The San Jose-Major League baseball lawsuit continues, with San Jose filing a response to Major League Baseball’s motion to dismiss. Major League Baseball will get a final reply and a hearing on the matter is set for October 4. The Mercury-News has a summary of it all.
Well, maybe not all. For while it does deal with the arguments the two sides have lobbed back and forth about whether Major League Baseball is entitled to maintain its antitrust exemption, nowhere in the story does it mention Major League Baseball’s better, stronger argument about how the city of San Jose doesn’t have legal standing to challenge it. I’ve talked about that extensively.
I believe that, if for some reason the court decides that San Jose does have standing, the anti-trust exemption and Major League Baseball could be in serious legal trouble here.
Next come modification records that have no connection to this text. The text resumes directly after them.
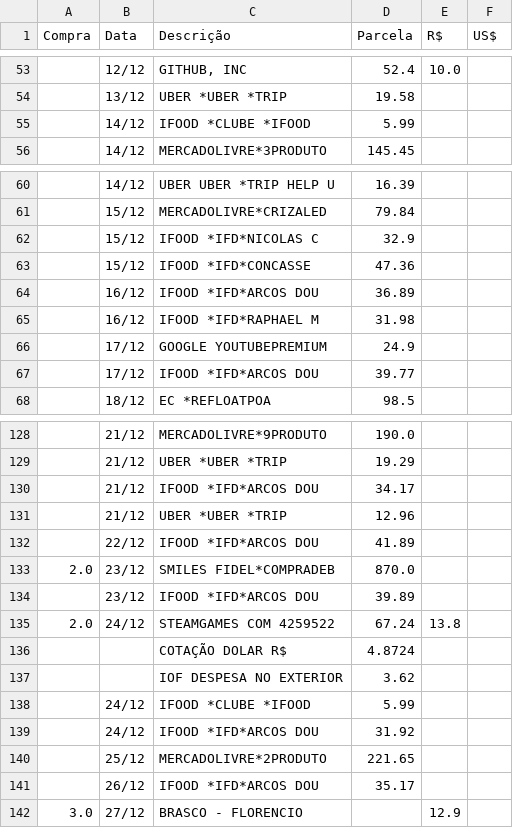
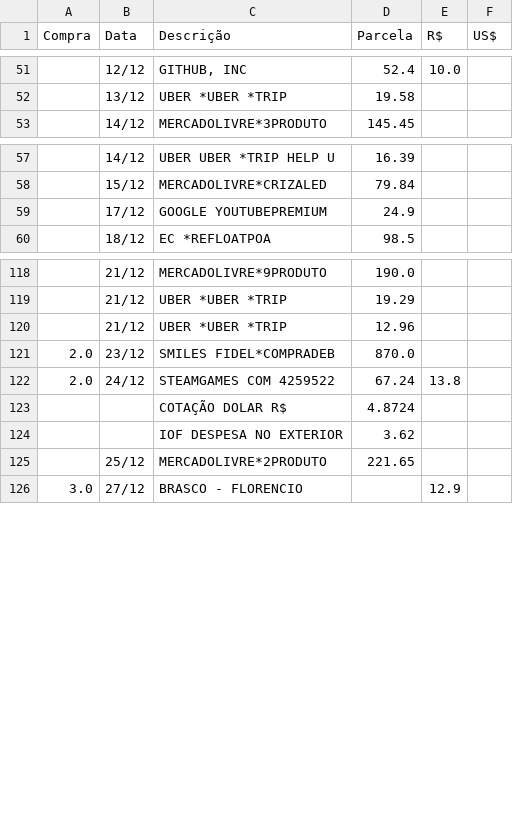
Before and after one commit to ThallyssonKlein/FinalVersionFinancialSystem, a CSV file: scripts/test.csv, drawn as a sheet; only a part is shown, gaps mark what is left out; the diff covers the shown part only; the diff names each change by its address in the sheet, - before the commit and + after, or states it on an @@ line.

Commit message:
chore: extracting ifood from the santander csv

```diff
--- a/scripts/test.csv
+++ b/scripts/test.csv
-row 55:  | 14/12 | IFOOD *CLUBE *IFOOD | 5.99
-row 62:  | 15/12 | IFOOD *IFD*NICOLAS C | 32.9
-row 63:  | 15/12 | IFOOD *IFD*CONCASSE | 47.36
-row 64:  | 16/12 | IFOOD *IFD*ARCOS DOU | 36.89
-row 65:  | 16/12 | IFOOD *IFD*RAPHAEL M | 31.98
-row 67:  | 17/12 | IFOOD *IFD*ARCOS DOU | 39.77
-row 130:  | 21/12 | IFOOD *IFD*ARCOS DOU | 34.17
-row 132:  | 22/12 | IFOOD *IFD*ARCOS DOU | 41.89
-row 134:  | 23/12 | IFOOD *IFD*ARCOS DOU | 39.89
-row 138:  | 24/12 | IFOOD *CLUBE *IFOOD | 5.99
-row 139:  | 24/12 | IFOOD *IFD*ARCOS DOU | 31.92
-row 141:  | 26/12 | IFOOD *IFD*ARCOS DOU | 35.17
```
Also changed, not shown: 4 removed rows elsewhere in this file, 2 other files.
But that’s a huge, unlikely “if,” and I am having a really hard time seeing how San Jose gets over that threshold.
But boy howdy if they do, get the popcorn, because this will be a total blast.
Free agent right-hander Trevor Cahill reportedly has a one-year deal in place with the Athletics, according to MLB.com’s Jane Lee. The exact terms have yet to be disclosed, and as the agreement is still pending a physical, it has not been formally announced by the club.
Cahill, 30, is coming off of a decent, albeit underwhelming year with the Padres and Royals. He kicked off the 2017 season with a 4-3 record in 11 starts for the Padres, then split his time between the rotation and bullpen after a midseason trade to the Royals. By the end of the year, the righty led the league with 16 wild pitches and had racked up a 4.93 ERA, 4.8 BB/9 and 9.3 SO/9 in 84 innings for the two teams.
The A’s found themselves in desperate need of rotation depth this week after Jharel Cotton announced he’d miss the 2018 season to undergo Tommy John surgery. Right now, the team is considering some combination of Andrew Triggs, Daniel Gossett, Daniel Mengden and Paul Blackburn for the back end of the rotation — a mix that seems unlikely to change in the last two weeks before Opening Day, as Lee points out that Cahill won’t be ready to shoulder a full workload by then. Instead, he’s expected to begin the year in the bullpen and work his way up to a starting role, where the A’s hope he’ll replicate the All-Star numbers he produced with them back in 2010.